-- DATA SHOWN follows --

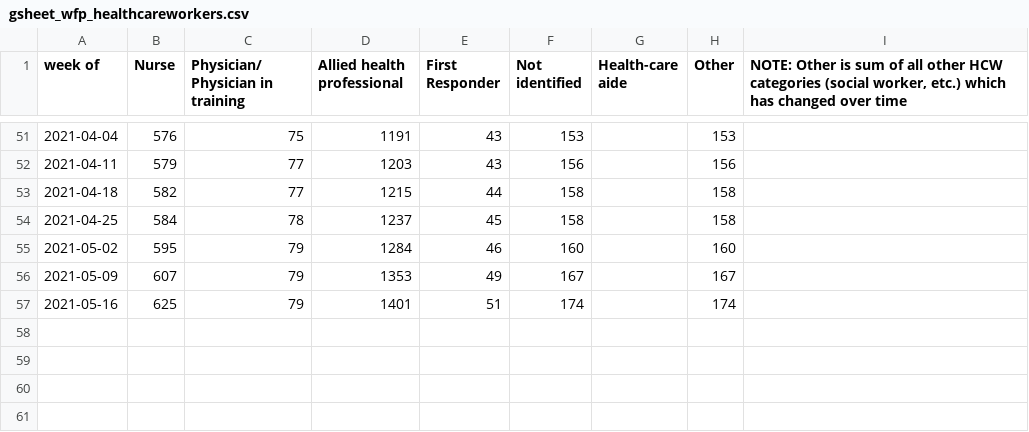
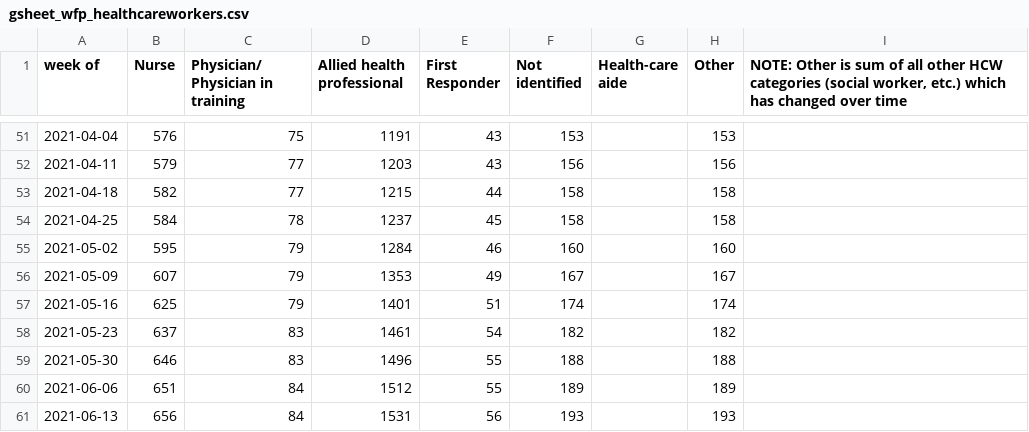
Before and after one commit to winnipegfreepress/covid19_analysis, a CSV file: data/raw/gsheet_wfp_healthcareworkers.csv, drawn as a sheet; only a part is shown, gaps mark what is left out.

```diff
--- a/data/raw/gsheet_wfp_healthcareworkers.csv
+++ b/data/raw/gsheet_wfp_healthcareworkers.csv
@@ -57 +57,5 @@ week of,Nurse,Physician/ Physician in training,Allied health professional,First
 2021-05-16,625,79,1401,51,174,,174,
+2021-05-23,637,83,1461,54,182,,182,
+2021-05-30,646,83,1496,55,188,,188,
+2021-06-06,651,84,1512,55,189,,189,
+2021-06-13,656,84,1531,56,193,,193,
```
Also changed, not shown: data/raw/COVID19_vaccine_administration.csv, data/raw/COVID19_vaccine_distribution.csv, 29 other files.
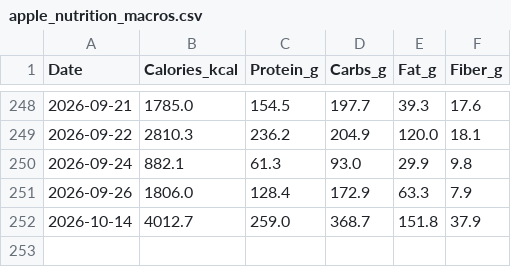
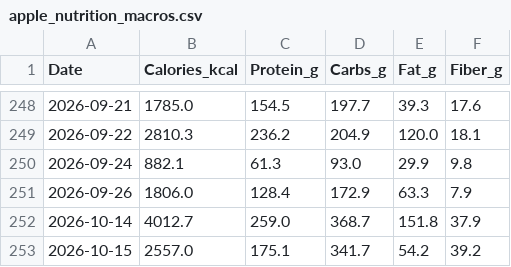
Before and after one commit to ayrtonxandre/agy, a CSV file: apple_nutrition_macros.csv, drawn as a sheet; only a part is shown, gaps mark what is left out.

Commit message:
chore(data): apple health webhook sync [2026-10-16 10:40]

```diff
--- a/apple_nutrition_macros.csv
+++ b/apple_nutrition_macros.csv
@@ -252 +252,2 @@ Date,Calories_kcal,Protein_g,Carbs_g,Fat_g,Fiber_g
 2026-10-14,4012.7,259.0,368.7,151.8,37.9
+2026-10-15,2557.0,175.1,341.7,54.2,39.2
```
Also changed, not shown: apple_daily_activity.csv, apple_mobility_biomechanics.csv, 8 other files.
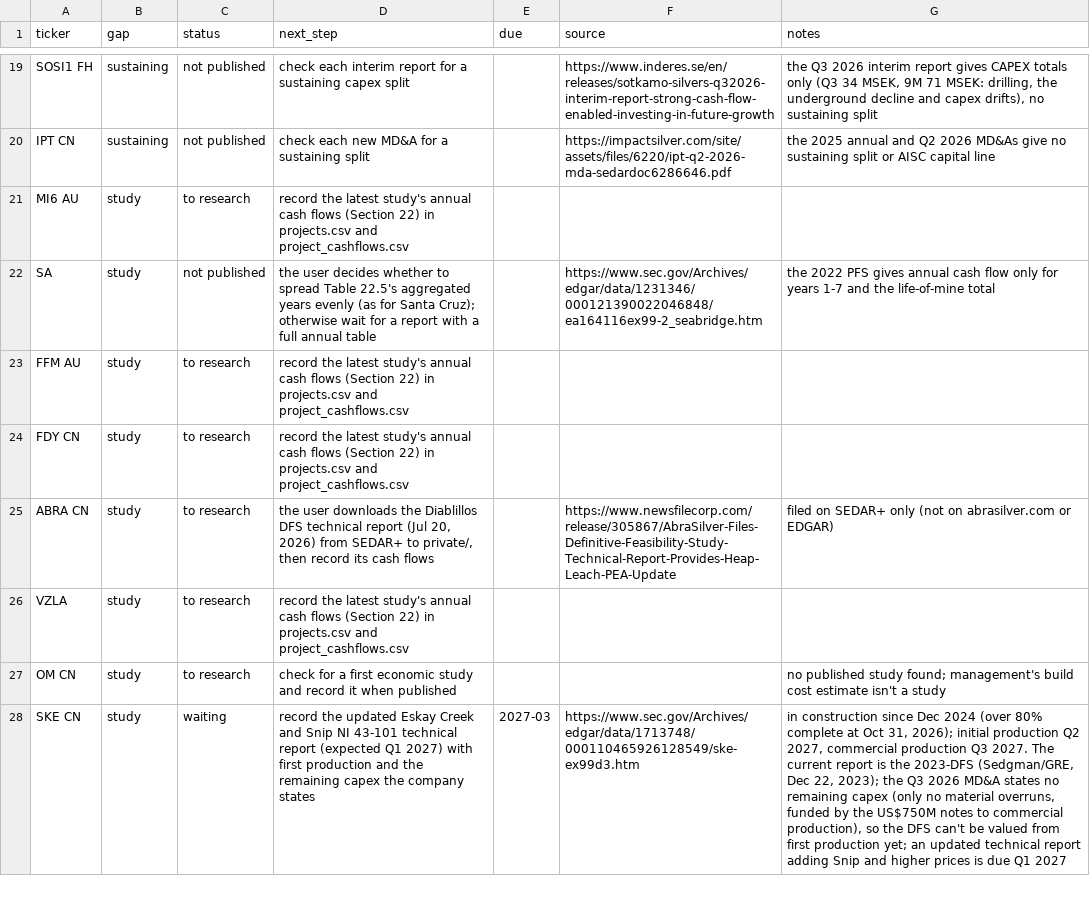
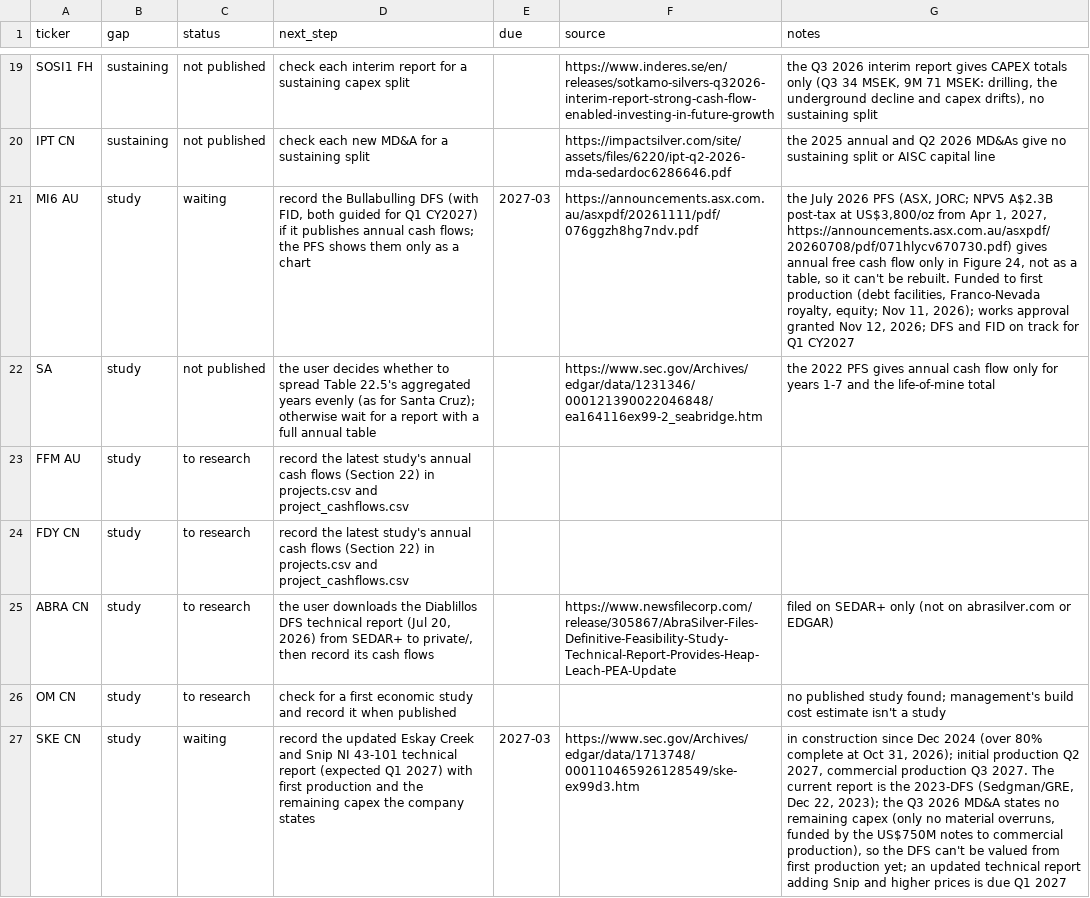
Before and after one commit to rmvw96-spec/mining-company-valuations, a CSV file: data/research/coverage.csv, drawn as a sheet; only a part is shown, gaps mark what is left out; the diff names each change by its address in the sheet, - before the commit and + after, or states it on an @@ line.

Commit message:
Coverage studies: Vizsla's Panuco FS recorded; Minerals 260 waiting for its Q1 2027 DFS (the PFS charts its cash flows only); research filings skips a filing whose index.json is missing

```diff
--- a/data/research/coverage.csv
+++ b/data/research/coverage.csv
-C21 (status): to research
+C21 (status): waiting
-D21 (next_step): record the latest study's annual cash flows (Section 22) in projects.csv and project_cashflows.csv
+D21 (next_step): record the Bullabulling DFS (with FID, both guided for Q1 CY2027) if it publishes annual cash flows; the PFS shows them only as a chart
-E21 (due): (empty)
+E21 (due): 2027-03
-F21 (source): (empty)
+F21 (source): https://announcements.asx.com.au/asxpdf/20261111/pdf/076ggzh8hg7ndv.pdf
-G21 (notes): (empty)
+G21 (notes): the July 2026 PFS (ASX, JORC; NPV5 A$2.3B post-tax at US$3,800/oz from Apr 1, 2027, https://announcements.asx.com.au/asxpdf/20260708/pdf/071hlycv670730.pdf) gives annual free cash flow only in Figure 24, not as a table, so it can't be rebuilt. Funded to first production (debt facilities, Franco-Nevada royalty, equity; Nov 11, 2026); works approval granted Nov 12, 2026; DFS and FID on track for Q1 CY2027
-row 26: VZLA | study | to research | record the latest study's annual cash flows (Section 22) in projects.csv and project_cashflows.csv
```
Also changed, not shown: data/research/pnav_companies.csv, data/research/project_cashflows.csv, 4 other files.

-- DATA SHOWN concluded --

REQUIREMENT: The records above must be repeated in full and exactly, but without any of the pictures.

TASK RESULT:
Before and after one commit to winnipegfreepress/covid19_analysis, a CSV file: data/raw/gsheet_wfp_healthcareworkers.csv, drawn as a sheet; only a part is shown, gaps mark what is left out.

```diff
--- a/data/raw/gsheet_wfp_healthcareworkers.csv
+++ b/data/raw/gsheet_wfp_healthcareworkers.csv
@@ -57 +57,5 @@ week of,Nurse,Physician/ Physician in training,Allied health professional,First
 2021-05-16,625,79,1401,51,174,,174,
+2021-05-23,637,83,1461,54,182,,182,
+2021-05-30,646,83,1496,55,188,,188,
+2021-06-06,651,84,1512,55,189,,189,
+2021-06-13,656,84,1531,56,193,,193,
```
Also changed, not shown: data/raw/COVID19_vaccine_administration.csv, data/raw/COVID19_vaccine_distribution.csv, 29 other files.
Before and after one commit to ayrtonxandre/agy, a CSV file: apple_nutrition_macros.csv, drawn as a sheet; only a part is shown, gaps mark what is left out.

Commit message:
chore(data): apple health webhook sync [2026-10-16 10:40]

```diff
--- a/apple_nutrition_macros.csv
+++ b/apple_nutrition_macros.csv
@@ -252 +252,2 @@ Date,Calories_kcal,Protein_g,Carbs_g,Fat_g,Fiber_g
 2026-10-14,4012.7,259.0,368.7,151.8,37.9
+2026-10-15,2557.0,175.1,341.7,54.2,39.2
```
Also changed, not shown: apple_daily_activity.csv, apple_mobility_biomechanics.csv, 8 other files.
Before and after one commit to rmvw96-spec/mining-company-valuations, a CSV file: data/research/coverage.csv, drawn as a sheet; only a part is shown, gaps mark what is left out; the diff names each change by its address in the sheet, - before the commit and + after, or states it on an @@ line.

Commit message:
Coverage studies: Vizsla's Panuco FS recorded; Minerals 260 waiting for its Q1 2027 DFS (the PFS charts its cash flows only); research filings skips a filing whose index.json is missing

```diff
--- a/data/research/coverage.csv
+++ b/data/research/coverage.csv
-C21 (status): to research
+C21 (status): waiting
-D21 (next_step): record the latest study's annual cash flows (Section 22) in projects.csv and project_cashflows.csv
+D21 (next_step): record the Bullabulling DFS (with FID, both guided for Q1 CY2027) if it publishes annual cash flows; the PFS shows them only as a chart
-E21 (due): (empty)
+E21 (due): 2027-03
-F21 (source): (empty)
+F21 (source): https://announcements.asx.com.au/asxpdf/20261111/pdf/076ggzh8hg7ndv.pdf
-G21 (notes): (empty)
+G21 (notes): the July 2026 PFS (ASX, JORC; NPV5 A$2.3B post-tax at US$3,800/oz from Apr 1, 2027, https://announcements.asx.com.au/asxpdf/20260708/pdf/071hlycv670730.pdf) gives annual free cash flow only in Figure 24, not as a table, so it can't be rebuilt. Funded to first production (debt facilities, Franco-Nevada royalty, equity; Nov 11, 2026); works approval granted Nov 12, 2026; DFS and FID on track for Q1 CY2027
-row 26: VZLA | study | to research | record the latest study's annual cash flows (Section 22) in projects.csv and project_cashflows.csv
```
Also changed, not shown: data/research/pnav_companies.csv, data/research/project_cashflows.csv, 4 other files.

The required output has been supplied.